*** Opening Data shown ***
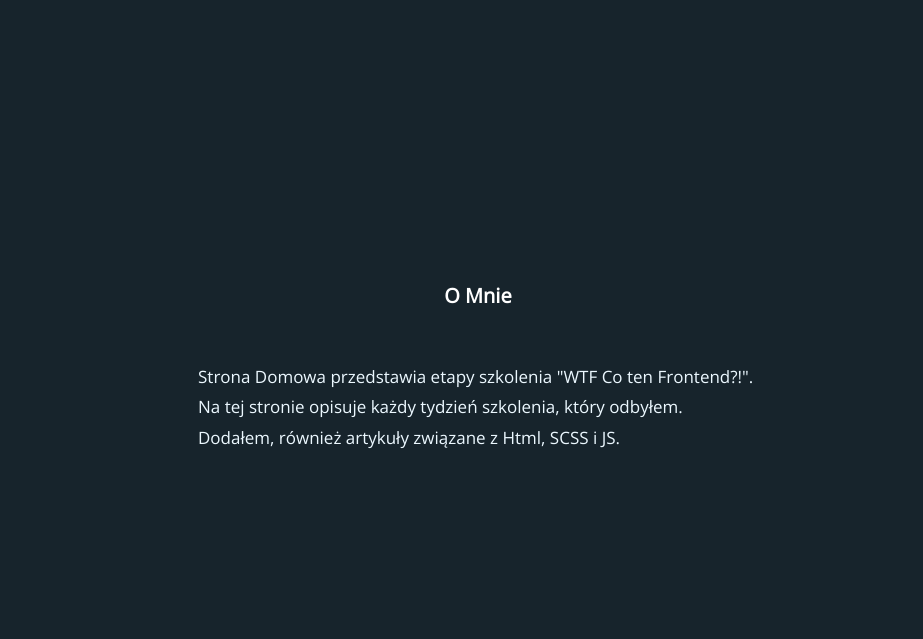
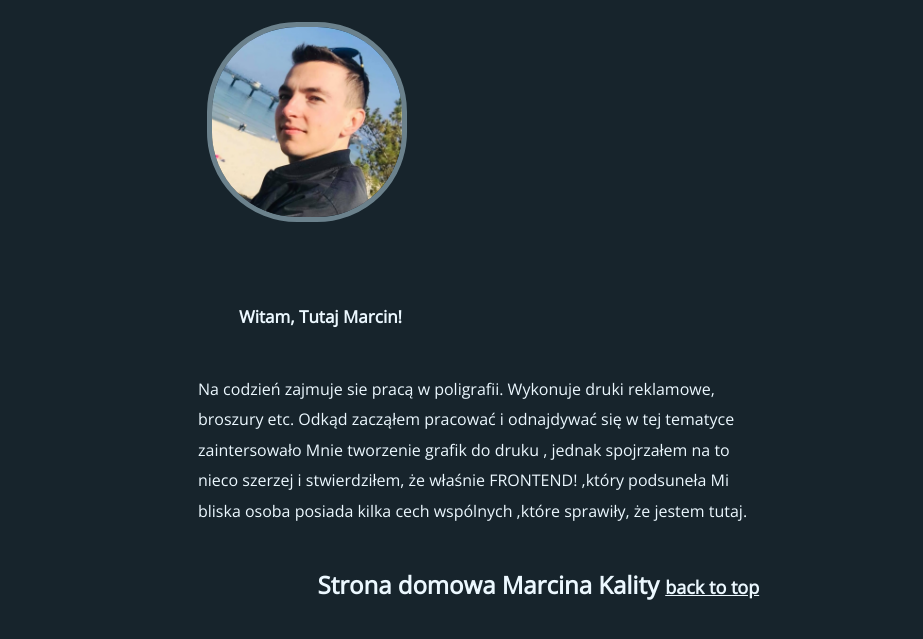
Before and after one commit to Marcin-Kalita/homepage, a website built with webpack: page src/pages/about.html in a window 1280 px wide. Shown: the part 115-754 px from the top of the page, without its empty margins (162-1085 px from the left). Built offline with nearby package versions, Linux system fonts and the light colour scheme.

Commit message:
about-done-and-check-validator

```diff
--- a/src/pages/about.html
+++ b/src/pages/about.html
@@ -16,14 +16,22 @@
         <a class="box-head__links" href="about.html">O Mnie</a>
       </header>
       <main>
-        <section class="homepage-content">
-            <h1 class="note__title">O Mnie</h1>
-            <article class="homepage-content__description">
-              Strona Domowa przedstawia etapy szkolenia "WTF Co ten Frontend?!". Na tej stronie opisuje każdy tydzień szkolenia,
-              który odbyłem. Dodałem, również artykuły związane z Html, SCSS i JS.
-            </article>
+        <img class="mine-picture" src="/src/assets/img/to-ja.jpg" alt="boxmodel" width="150" height="150" style="margin: 75px 50px 35px;">
+        <section class="homepage-content__description">
+
+          <h3 class="homepage-content__description">Witam, Tutaj Marcin!</h3>
+          <p class="note__descripiton">
+            Na codzień zajmuje sie pracą w poligrafii. Wykonuje druki reklamowe,
+            broszury etc. Odkąd zacząłem pracować i odnajdywać się w tej tematyce zaintersowało Mnie tworzenie
+            grafik do druku , jednak spojrzałem na to nieco szerzej i stwierdziłem, że właśnie FRONTEND! ,który podsuneła Mi bliska osoba posiada kilka cech wspólnych
+            ,które sprawiły, że jestem tutaj.
+          </p>
 
           </section>
+          <footer class="footer">
+            Strona domowa Marcina Kality
+            <a class="footer__back-to-top" href="#Top">back to top</a>
+          </footer>
 </main>
 </body>
 </html>
--- a/src/scss/main.scss
+++ b/src/scss/main.scss
@@ -120,6 +120,16 @@ max-width: 800px;
   }
   }
 
+  .mine-picture {
+    margin-top: 75px;
+    height: 200px;
+    width: 200px;
+    box-sizing: border-box;
+    border: 5px solid #6B818C;
+    border-radius: 90px;
+    transition: transform 1s linear;
+  }
+
   .footer {
     font-family: 'Open Sans', sans-serif;
     font-size: 24px;
```
Also changed, not shown: src/pages/index.html (+4 -2 lines).
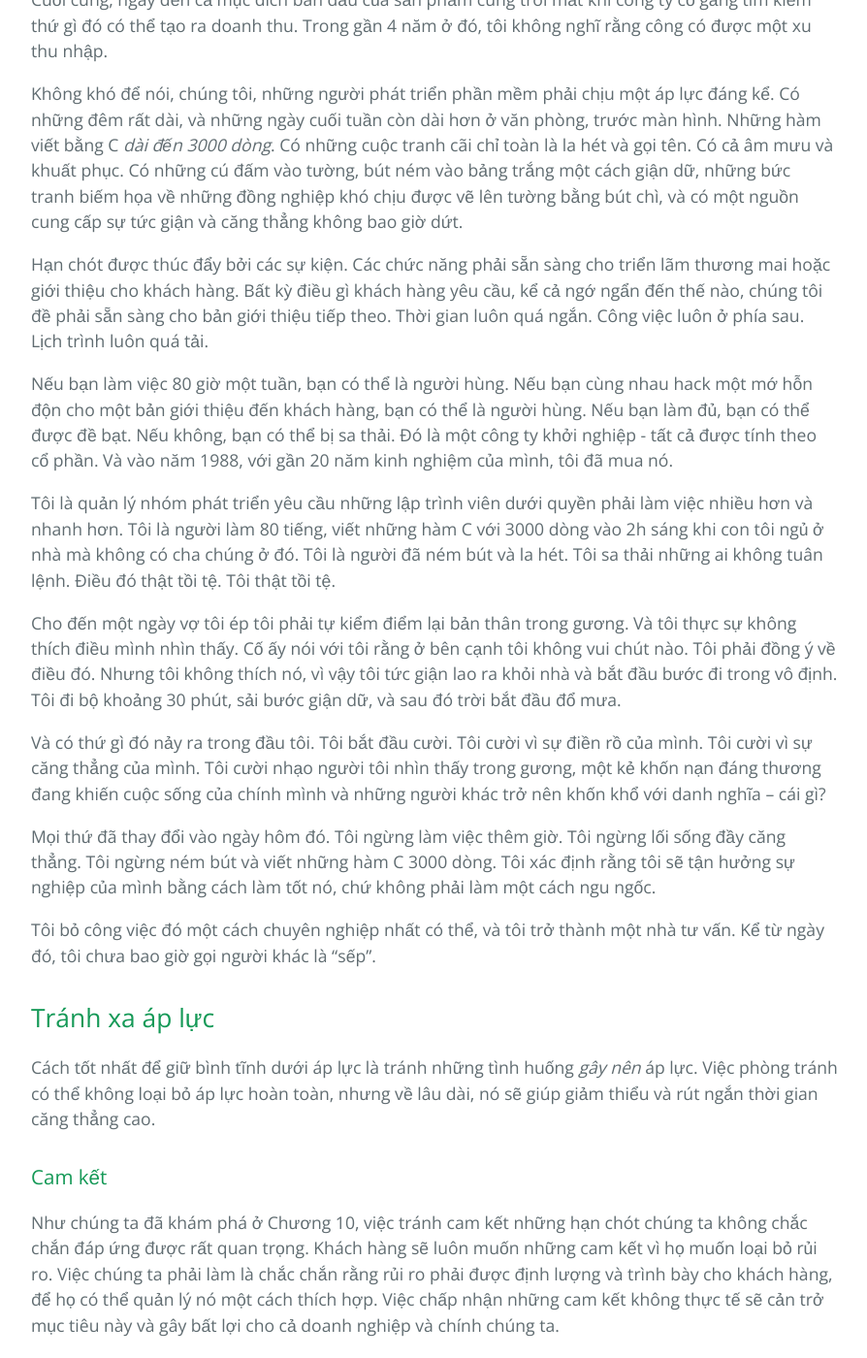
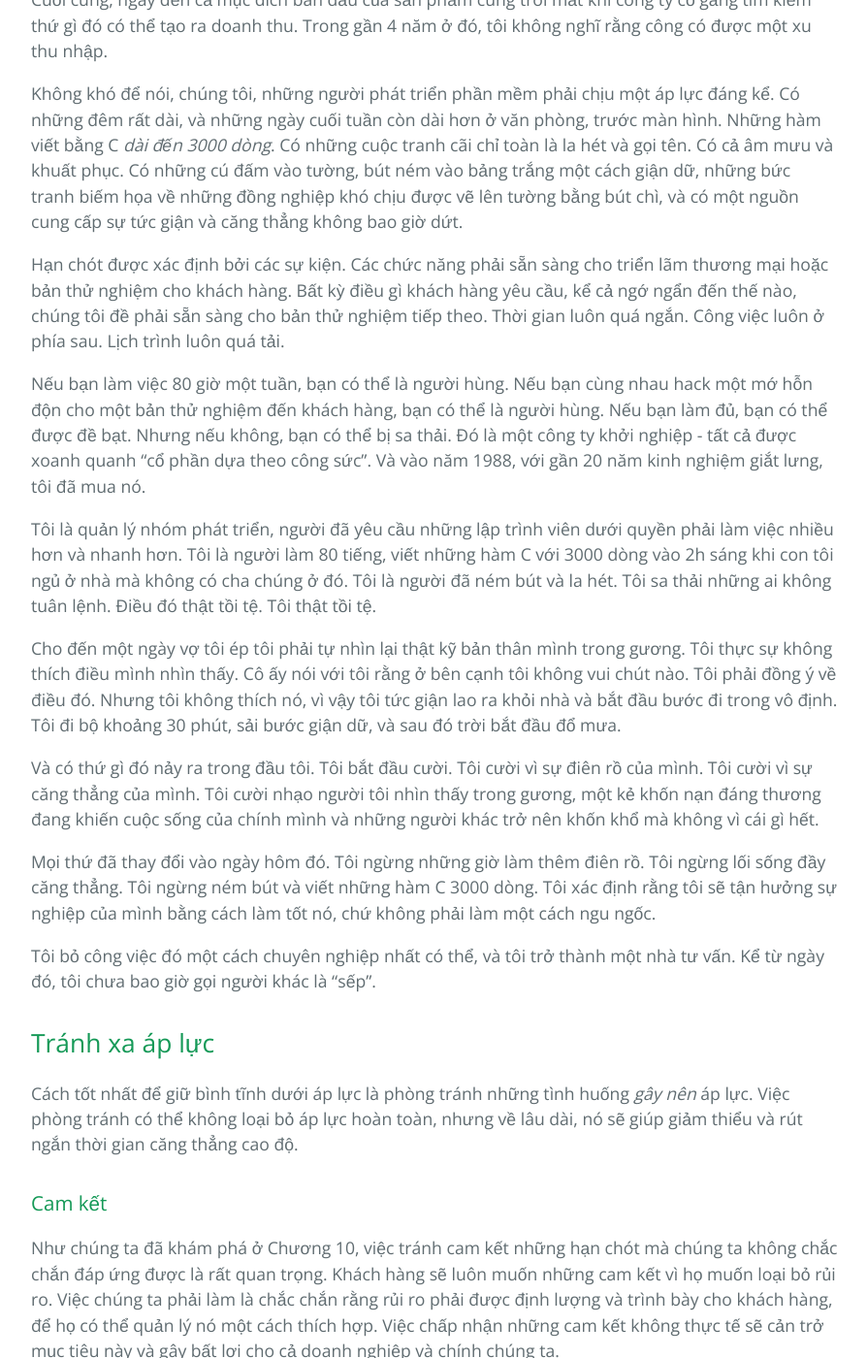
Before and after one commit to HaiBV/haibv.github.io, a Jekyll site: the page built from clean-coder/chapter-11-pressure.md, in a window 1280 px wide and 1400 px high, scrolled down 1535 px. Shown: the whole window at 97% size, without its empty margins (192-1086 px from the left). Built offline with Jekyll 4.4.1, drawn with Linux system fonts in a browser that asks for light colours; our own code applies the rules of GitHub Pages for plain Markdown files; some of the changed text lies outside the part shown.

Commit message:
Book - The Clean Coder - Correction - C11

```diff
--- a/clean-coder/chapter-11-pressure.md
+++ b/clean-coder/chapter-11-pressure.md
@@ -20,33 +20,33 @@ Tầm nhìn ban đầu của sản phẩm có vẻ tốt, nhưng dường như k
 
 Không khó để nói, chúng tôi, những người phát triển phần mềm phải chịu một áp lực đáng kể. Có những đêm rất dài, và những ngày cuối tuần còn dài hơn ở văn phòng, trước màn hình. Những hàm viết bằng C _dài đến 3000 dòng_. Có những cuộc tranh cãi chỉ toàn là la hét và gọi tên. Có cả âm mưu và khuất phục. Có những cú đấm vào tường, bút ném vào bảng trắng một cách giận dữ, những bức tranh biếm họa về những đồng nghiệp khó chịu được vẽ lên tường bằng bút chì, và có một nguồn cung cấp sự tức giận và căng thẳng không bao giờ dứt.
 
-Hạn chót được thúc đẩy bởi các sự kiện. Các chức năng phải sẵn sàng cho triển lãm thương mai hoặc giới thiệu cho khách hàng. Bất kỳ điều gì khách hàng yêu cầu, kể cả ngớ ngẩn đến thế nào, chúng tôi đề phải sẵn sàng cho bản giới thiệu tiếp theo. Thời gian luôn quá ngắn. Công việc luôn ở phía sau. Lịch trình luôn quá tải.
+Hạn chót được xác định bởi các sự kiện. Các chức năng phải sẵn sàng cho triển lãm thương mại hoặc bản thử nghiệm cho khách hàng. Bất kỳ điều gì khách hàng yêu cầu, kể cả ngớ ngẩn đến thế nào, chúng tôi đề phải sẵn sàng cho bản thử nghiệm tiếp theo. Thời gian luôn quá ngắn. Công việc luôn ở phía sau. Lịch trình luôn quá tải.
 
-Nếu bạn làm việc 80 giờ một tuần, bạn có thể là người hùng. Nếu bạn cùng nhau hack một mớ hỗn độn cho một bản giới thiệu đến khách hàng, bạn có thể là người hùng. Nếu bạn làm đủ, bạn có thể được đề bạt. Nếu không, bạn có thể bị sa thải. Đó là một công ty khởi nghiệp - tất cả được tính theo cổ phần. Và vào năm 1988, với gần 20 năm kinh nghiệm của mình, tôi đã mua nó.
+Nếu bạn làm việc 80 giờ một tuần, bạn có thể là người hùng. Nếu bạn cùng nhau hack một mớ hỗn độn cho một bản thử nghiệm đến khách hàng, bạn có thể là người hùng. Nếu bạn làm đủ, bạn có thể được đề bạt. Nhưng nếu không, bạn có thể bị sa thải. Đó là một công ty khởi nghiệp - tất cả được xoanh quanh "cổ phần dựa theo công sức". Và vào năm 1988, với gần 20 năm kinh nghiệm giắt lưng, tôi đã mua nó.
 
-Tôi là quản lý nhóm phát triển yêu cầu những lập trình viên dưới quyền phải làm việc nhiều hơn và nhanh hơn. Tôi là người làm 80 tiếng, viết những hàm C với 3000 dòng vào 2h sáng khi con tôi ngủ ở nhà mà không có cha chúng ở đó. Tôi là người đã ném bút và la hét. Tôi sa thải những ai không tuân lệnh. Điều đó thật tồi tệ. Tôi thật tồi tệ.
+Tôi là quản lý nhóm phát triển, người đã yêu cầu những lập trình viên dưới quyền phải làm việc nhiều hơn và nhanh hơn. Tôi là người làm 80 tiếng, viết những hàm C với 3000 dòng vào 2h sáng khi con tôi ngủ ở nhà mà không có cha chúng ở đó. Tôi là người đã ném bút và la hét. Tôi sa thải những ai không tuân lệnh. Điều đó thật tồi tệ. Tôi thật tồi tệ.
 
-Cho đến một ngày vợ tôi ép tôi phải tự kiểm điểm lại bản thân trong gương. Và tôi thực sự không thích điều mình nhìn thấy. Cố ấy nói với tôi rằng ở bên cạnh tôi không vui chút nào. Tôi phải đồng ý về điều đó. Nhưng tôi không thích nó, vì vậy tôi tức giận lao ra khỏi nhà và bắt đầu bước đi trong vô định. Tôi đi bộ khoảng 30 phút, sải bước giận dữ, và sau đó trời bắt đầu đổ mưa.
+Cho đến một ngày vợ tôi ép tôi phải tự nhìn lại thật kỹ bản thân mình trong gương. Tôi thực sự không thích điều mình nhìn thấy. Cô ấy nói với tôi rằng ở bên cạnh tôi không vui chút nào. Tôi phải đồng ý về điều đó. Nhưng tôi không thích nó, vì vậy tôi tức giận lao ra khỏi nhà và bắt đầu bước đi trong vô định. Tôi đi bộ khoảng 30 phút, sải bước giận dữ, và sau đó trời bắt đầu đổ mưa.
 
-Và có thứ gì đó nảy ra trong đầu tôi. Tôi bắt đầu cười. Tôi cười vì sự điền rồ của mình. Tôi cười vì sự căng thẳng của mình. Tôi cười nhạo người tôi nhìn thấy trong gương, một kẻ khốn nạn đáng thương đang khiến cuộc sống của chính mình và những người khác trở nên khốn khổ với danh nghĩa -- cái gì?
+Và có thứ gì đó nảy ra trong đầu tôi. Tôi bắt đầu cười. Tôi cười vì sự điên rồ của mình. Tôi cười vì sự căng thẳng của mình. Tôi cười nhạo người tôi nhìn thấy trong gương, một kẻ khốn nạn đáng thương đang khiến cuộc sống của chính mình và những người khác trở nên khốn khổ mà không vì cái gì hết.
 
-Mọi thứ đã thay đổi vào ngày hôm đó. Tôi ngừng làm việc thêm giờ. Tôi ngừng lối sống đầy căng thẳng. Tôi ngừng ném bút và viết những hàm C 3000 dòng. Tôi xác định rằng tôi sẽ tận hưởng sự nghiệp của mình bằng cách làm tốt nó, chứ không phải làm một cách ngu ngốc.
+Mọi thứ đã thay đổi vào ngày hôm đó. Tôi ngừng những giờ làm thêm điên rồ. Tôi ngừng lối sống đầy căng thẳng. Tôi ngừng ném bút và viết những hàm C 3000 dòng. Tôi xác định rằng tôi sẽ tận hưởng sự nghiệp của mình bằng cách làm tốt nó, chứ không phải làm một cách ngu ngốc.
 
 Tôi bỏ công việc đó một cách chuyên nghiệp nhất có thể, và tôi trở thành một nhà tư vấn. Kể từ ngày đó, tôi chưa bao giờ gọi người khác là "sếp".
 
 ## Tránh xa áp lực
 
-Cách tốt nhất để giữ bình tĩnh dưới áp lực là tránh những tình huống _gây nên_ áp lực. Việc phòng tránh có thể không loại bỏ áp lực hoàn toàn, nhưng về lâu dài, nó sẽ giúp giảm thiểu và rút ngắn thời gian căng thẳng cao.
+Cách tốt nhất để giữ bình tĩnh dưới áp lực là phòng tránh những tình huống _gây nên_ áp lực. Việc phòng tránh có thể không loại bỏ áp lực hoàn toàn, nhưng về lâu dài, nó sẽ giúp giảm thiểu và rút ngắn thời gian căng thẳng cao độ.
 
 ### Cam kết
 
-Như chúng ta đã khám phá ở Chương 10, việc tránh cam kết những hạn chót chúng ta không chắc chắn đáp ứng được rất quan trọng. Khách hàng sẽ luôn muốn những cam kết vì họ muốn loại bỏ rủi ro. Việc chúng ta phải làm là chắc chắn rằng rủi ro phải được định lượng và trình bày cho khách hàng, để họ có thể quản lý nó một cách thích hợp. Việc chấp nhận những cam kết không thực tế sẽ cản trở mục tiêu này và gây bất lợi cho cả doanh nghiệp và chính chúng ta.
+Như chúng ta đã khám phá ở Chương 10, việc tránh cam kết những hạn chót mà chúng ta không chắc chắn đáp ứng được là rất quan trọng. Khách hàng sẽ luôn muốn những cam kết vì họ muốn loại bỏ rủi ro. Việc chúng ta phải làm là chắc chắn rằng rủi ro phải được định lượng và trình bày cho khách hàng, để họ có thể quản lý nó một cách thích hợp. Việc chấp nhận những cam kết không thực tế sẽ cản trở mục tiêu này và gây bất lợi cho cả doanh nghiệp và chính chúng ta.
 
-Đôi khi chúng ta đặt ra những cam kết. Đôi khi chúng nhận ra khách hàng của mình đã hứa với người dùng mà không tham khảo ý kiến của chúng ta. Khi việc này xảy ra chúng ta có trách nhiệm giúp khách hàng tìm cách đám ứng những cam kết đó. Tuy nhiên, chúng ta _không_ có trách nhiệm phải _chấp nhận_ các cam kết đó.
+Đôi khi những cam kết được đặt ra cho chúng ta. Đôi khi chúng nhận ra bộ phận kinh doanh của công ty đã hứa với khách hàng mà không tham khảo ý kiến của chúng ta. Khi việc này xảy ra chúng ta có vinh dự được giúp bộ phận kinh doanh tìm cách đám ứng những cam kết đó. Tuy nhiên, chúng ta _không_ có trách nhiệm phải _chấp nhận_ các cam kết đó.
 
-Phân biệt rõ việc này rất quan trọng. Những người chuyên nghiệp luôn giúp đỡ khách hàng tìm cách đạt được mục đích cuối cùng. Nhưng những người chuyên nghiệp không nhất thiết phải chấp nhận những cam kết đặt ra bởi khách hàng. Bởi vì cuối cùng, nếu chúng ta không tìm được cách nào đáp ứng được lời hứa của khách hàng, thì người đặt ra lời hứa đó phải nhận trách nhiệm.
+Phân biệt rõ việc này rất quan trọng. Những người chuyên nghiệp luôn giúp đỡ bộ phận kinh doanh tìm cách đạt được mục tiêu cuối cùng. Nhưng những người chuyên nghiệp không nhất thiết phải chấp nhận những cam kết đặt ra bởi bộ phận kinh doanh. Bởi vì cuối cùng, nếu chúng ta không tìm được cách nào đáp ứng được lời hứa của bộ phận kinh doanh, thì người đặt ra lời hứa đó phải nhận trách nhiệm.
 
-Nói thì rất dễ. Nhưng khi khách hàng của bạn thất bại, và tiền lương của bạn bị chậm do không đáp ứng cam kết, rất khó để không cảm thấy áp lực. Nhưng nếu bạn hành xử một cách chuyên nghiệp, ít nhất bạn có thể ngẩng cao đầu để tìm một công việc mới.
+Nói thì rất dễ. Nhưng khi bộ phận kinh doanh của công ty thất bại, và tiền lương của bạn bị chậm do không đáp ứng cam kết, rất khó để không cảm thấy áp lực. Nhưng nếu bạn hành xử một cách chuyên nghiệp, ít nhất bạn có thể ngẩng cao đầu để tìm một công việc mới.
 
 ### Giữ sạch sẽ
 
```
*** Closing Data shown ***
Find the lines above with the word "main". Copy them out.

       <main>
 </main>
--- a/src/scss/main.scss
+++ b/src/scss/main.scss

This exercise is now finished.